**THE PROBLEM**
Print each record exactly, with no word added or removed.
[DATA FOR THE TASK Boundary: Start]
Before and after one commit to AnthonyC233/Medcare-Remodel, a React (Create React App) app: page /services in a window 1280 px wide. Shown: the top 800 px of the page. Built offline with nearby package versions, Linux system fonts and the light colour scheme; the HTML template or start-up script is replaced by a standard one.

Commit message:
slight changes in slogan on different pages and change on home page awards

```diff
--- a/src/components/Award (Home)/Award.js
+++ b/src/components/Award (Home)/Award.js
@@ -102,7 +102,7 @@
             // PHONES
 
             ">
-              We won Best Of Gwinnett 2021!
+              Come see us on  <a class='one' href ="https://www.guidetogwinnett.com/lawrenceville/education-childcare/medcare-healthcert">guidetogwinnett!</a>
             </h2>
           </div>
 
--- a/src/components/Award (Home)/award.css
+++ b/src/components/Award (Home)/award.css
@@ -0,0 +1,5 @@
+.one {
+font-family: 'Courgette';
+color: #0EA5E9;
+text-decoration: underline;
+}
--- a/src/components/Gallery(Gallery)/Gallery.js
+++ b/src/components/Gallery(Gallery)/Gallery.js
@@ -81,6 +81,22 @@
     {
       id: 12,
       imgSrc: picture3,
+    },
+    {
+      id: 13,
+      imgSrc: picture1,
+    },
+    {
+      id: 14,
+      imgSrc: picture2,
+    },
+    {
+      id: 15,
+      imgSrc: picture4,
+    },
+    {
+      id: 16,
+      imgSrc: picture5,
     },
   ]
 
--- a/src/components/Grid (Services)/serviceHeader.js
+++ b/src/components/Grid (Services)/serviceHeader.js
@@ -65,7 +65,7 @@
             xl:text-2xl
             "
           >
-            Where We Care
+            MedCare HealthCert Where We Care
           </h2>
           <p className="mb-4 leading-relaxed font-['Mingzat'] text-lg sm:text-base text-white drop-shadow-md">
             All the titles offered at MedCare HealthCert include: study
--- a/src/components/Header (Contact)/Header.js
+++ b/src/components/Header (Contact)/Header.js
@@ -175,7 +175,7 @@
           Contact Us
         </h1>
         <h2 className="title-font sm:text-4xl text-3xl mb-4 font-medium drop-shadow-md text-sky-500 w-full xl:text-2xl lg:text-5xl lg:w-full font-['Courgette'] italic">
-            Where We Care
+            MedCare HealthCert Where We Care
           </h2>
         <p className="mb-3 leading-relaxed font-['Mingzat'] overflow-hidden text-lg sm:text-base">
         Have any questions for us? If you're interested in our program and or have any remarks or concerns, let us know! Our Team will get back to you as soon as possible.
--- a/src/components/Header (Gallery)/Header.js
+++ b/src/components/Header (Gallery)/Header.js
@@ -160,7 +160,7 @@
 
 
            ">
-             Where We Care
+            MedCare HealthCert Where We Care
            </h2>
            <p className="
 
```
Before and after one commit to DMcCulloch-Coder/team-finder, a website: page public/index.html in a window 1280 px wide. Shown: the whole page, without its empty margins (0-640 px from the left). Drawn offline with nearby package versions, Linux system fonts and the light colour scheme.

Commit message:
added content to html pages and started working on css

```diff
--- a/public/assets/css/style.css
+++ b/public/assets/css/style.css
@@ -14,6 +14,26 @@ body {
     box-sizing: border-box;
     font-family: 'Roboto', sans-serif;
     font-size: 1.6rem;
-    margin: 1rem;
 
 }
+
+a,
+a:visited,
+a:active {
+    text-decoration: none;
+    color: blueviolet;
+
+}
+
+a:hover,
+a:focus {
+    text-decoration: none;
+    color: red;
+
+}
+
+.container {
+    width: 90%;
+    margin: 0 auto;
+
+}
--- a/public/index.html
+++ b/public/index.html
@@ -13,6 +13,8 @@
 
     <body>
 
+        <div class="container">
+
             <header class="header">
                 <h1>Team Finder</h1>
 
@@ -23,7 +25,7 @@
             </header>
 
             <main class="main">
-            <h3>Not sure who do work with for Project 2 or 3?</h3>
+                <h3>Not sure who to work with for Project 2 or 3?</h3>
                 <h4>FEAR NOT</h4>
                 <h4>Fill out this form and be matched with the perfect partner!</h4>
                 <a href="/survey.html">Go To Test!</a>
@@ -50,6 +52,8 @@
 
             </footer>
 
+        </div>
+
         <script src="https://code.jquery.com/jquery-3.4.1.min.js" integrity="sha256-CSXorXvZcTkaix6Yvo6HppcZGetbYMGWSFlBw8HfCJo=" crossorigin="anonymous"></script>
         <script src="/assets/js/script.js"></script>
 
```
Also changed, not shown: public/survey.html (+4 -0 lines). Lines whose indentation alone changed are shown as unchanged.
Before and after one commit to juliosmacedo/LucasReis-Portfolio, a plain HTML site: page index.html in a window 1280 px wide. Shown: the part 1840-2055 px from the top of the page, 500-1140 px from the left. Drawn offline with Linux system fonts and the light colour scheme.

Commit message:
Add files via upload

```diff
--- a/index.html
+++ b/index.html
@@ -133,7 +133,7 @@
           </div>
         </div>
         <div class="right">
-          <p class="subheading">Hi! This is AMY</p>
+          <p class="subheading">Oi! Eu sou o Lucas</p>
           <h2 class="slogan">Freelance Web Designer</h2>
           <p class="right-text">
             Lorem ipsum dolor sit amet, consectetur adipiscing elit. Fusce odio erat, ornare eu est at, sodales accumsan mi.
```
[DATA FOR THE TASK Boundary: End]
**PROBLEM SOLUTION**
Before and after one commit to AnthonyC233/Medcare-Remodel, a React (Create React App) app: page /services in a window 1280 px wide. Shown: the top 800 px of the page. Built offline with nearby package versions, Linux system fonts and the light colour scheme; the HTML template or start-up script is replaced by a standard one.

Commit message:
slight changes in slogan on different pages and change on home page awards

```diff
--- a/src/components/Award (Home)/Award.js
+++ b/src/components/Award (Home)/Award.js
@@ -102,7 +102,7 @@
             // PHONES
 
             ">
-              We won Best Of Gwinnett 2021!
+              Come see us on  <a class='one' href ="https://www.guidetogwinnett.com/lawrenceville/education-childcare/medcare-healthcert">guidetogwinnett!</a>
             </h2>
           </div>
 
--- a/src/components/Award (Home)/award.css
+++ b/src/components/Award (Home)/award.css
@@ -0,0 +1,5 @@
+.one {
+font-family: 'Courgette';
+color: #0EA5E9;
+text-decoration: underline;
+}
--- a/src/components/Gallery(Gallery)/Gallery.js
+++ b/src/components/Gallery(Gallery)/Gallery.js
@@ -81,6 +81,22 @@
     {
       id: 12,
       imgSrc: picture3,
+    },
+    {
+      id: 13,
+      imgSrc: picture1,
+    },
+    {
+      id: 14,
+      imgSrc: picture2,
+    },
+    {
+      id: 15,
+      imgSrc: picture4,
+    },
+    {
+      id: 16,
+      imgSrc: picture5,
     },
   ]
 
--- a/src/components/Grid (Services)/serviceHeader.js
+++ b/src/components/Grid (Services)/serviceHeader.js
@@ -65,7 +65,7 @@
             xl:text-2xl
             "
           >
-            Where We Care
+            MedCare HealthCert Where We Care
           </h2>
           <p className="mb-4 leading-relaxed font-['Mingzat'] text-lg sm:text-base text-white drop-shadow-md">
             All the titles offered at MedCare HealthCert include: study
--- a/src/components/Header (Contact)/Header.js
+++ b/src/components/Header (Contact)/Header.js
@@ -175,7 +175,7 @@
           Contact Us
         </h1>
         <h2 className="title-font sm:text-4xl text-3xl mb-4 font-medium drop-shadow-md text-sky-500 w-full xl:text-2xl lg:text-5xl lg:w-full font-['Courgette'] italic">
-            Where We Care
+            MedCare HealthCert Where We Care
           </h2>
         <p className="mb-3 leading-relaxed font-['Mingzat'] overflow-hidden text-lg sm:text-base">
         Have any questions for us? If you're interested in our program and or have any remarks or concerns, let us know! Our Team will get back to you as soon as possible.
--- a/src/components/Header (Gallery)/Header.js
+++ b/src/components/Header (Gallery)/Header.js
@@ -160,7 +160,7 @@
 
 
            ">
-             Where We Care
+            MedCare HealthCert Where We Care
            </h2>
            <p className="
 
```
Before and after one commit to DMcCulloch-Coder/team-finder, a website: page public/index.html in a window 1280 px wide. Shown: the whole page, without its empty margins (0-640 px from the left). Drawn offline with nearby package versions, Linux system fonts and the light colour scheme.

Commit message:
added content to html pages and started working on css

```diff
--- a/public/assets/css/style.css
+++ b/public/assets/css/style.css
@@ -14,6 +14,26 @@ body {
     box-sizing: border-box;
     font-family: 'Roboto', sans-serif;
     font-size: 1.6rem;
-    margin: 1rem;
 
 }
+
+a,
+a:visited,
+a:active {
+    text-decoration: none;
+    color: blueviolet;
+
+}
+
+a:hover,
+a:focus {
+    text-decoration: none;
+    color: red;
+
+}
+
+.container {
+    width: 90%;
+    margin: 0 auto;
+
+}
--- a/public/index.html
+++ b/public/index.html
@@ -13,6 +13,8 @@
 
     <body>
 
+        <div class="container">
+
             <header class="header">
                 <h1>Team Finder</h1>
 
@@ -23,7 +25,7 @@
             </header>
 
             <main class="main">
-            <h3>Not sure who do work with for Project 2 or 3?</h3>
+                <h3>Not sure who to work with for Project 2 or 3?</h3>
                 <h4>FEAR NOT</h4>
                 <h4>Fill out this form and be matched with the perfect partner!</h4>
                 <a href="/survey.html">Go To Test!</a>
@@ -50,6 +52,8 @@
 
             </footer>
 
+        </div>
+
         <script src="https://code.jquery.com/jquery-3.4.1.min.js" integrity="sha256-CSXorXvZcTkaix6Yvo6HppcZGetbYMGWSFlBw8HfCJo=" crossorigin="anonymous"></script>
         <script src="/assets/js/script.js"></script>
 
```
Also changed, not shown: public/survey.html (+4 -0 lines). Lines whose indentation alone changed are shown as unchanged.
Before and after one commit to juliosmacedo/LucasReis-Portfolio, a plain HTML site: page index.html in a window 1280 px wide. Shown: the part 1840-2055 px from the top of the page, 500-1140 px from the left. Drawn offline with Linux system fonts and the light colour scheme.

Commit message:
Add files via upload

```diff
--- a/index.html
+++ b/index.html
@@ -133,7 +133,7 @@
           </div>
         </div>
         <div class="right">
-          <p class="subheading">Hi! This is AMY</p>
+          <p class="subheading">Oi! Eu sou o Lucas</p>
           <h2 class="slogan">Freelance Web Designer</h2>
           <p class="right-text">
             Lorem ipsum dolor sit amet, consectetur adipiscing elit. Fusce odio erat, ornare eu est at, sodales accumsan mi.
```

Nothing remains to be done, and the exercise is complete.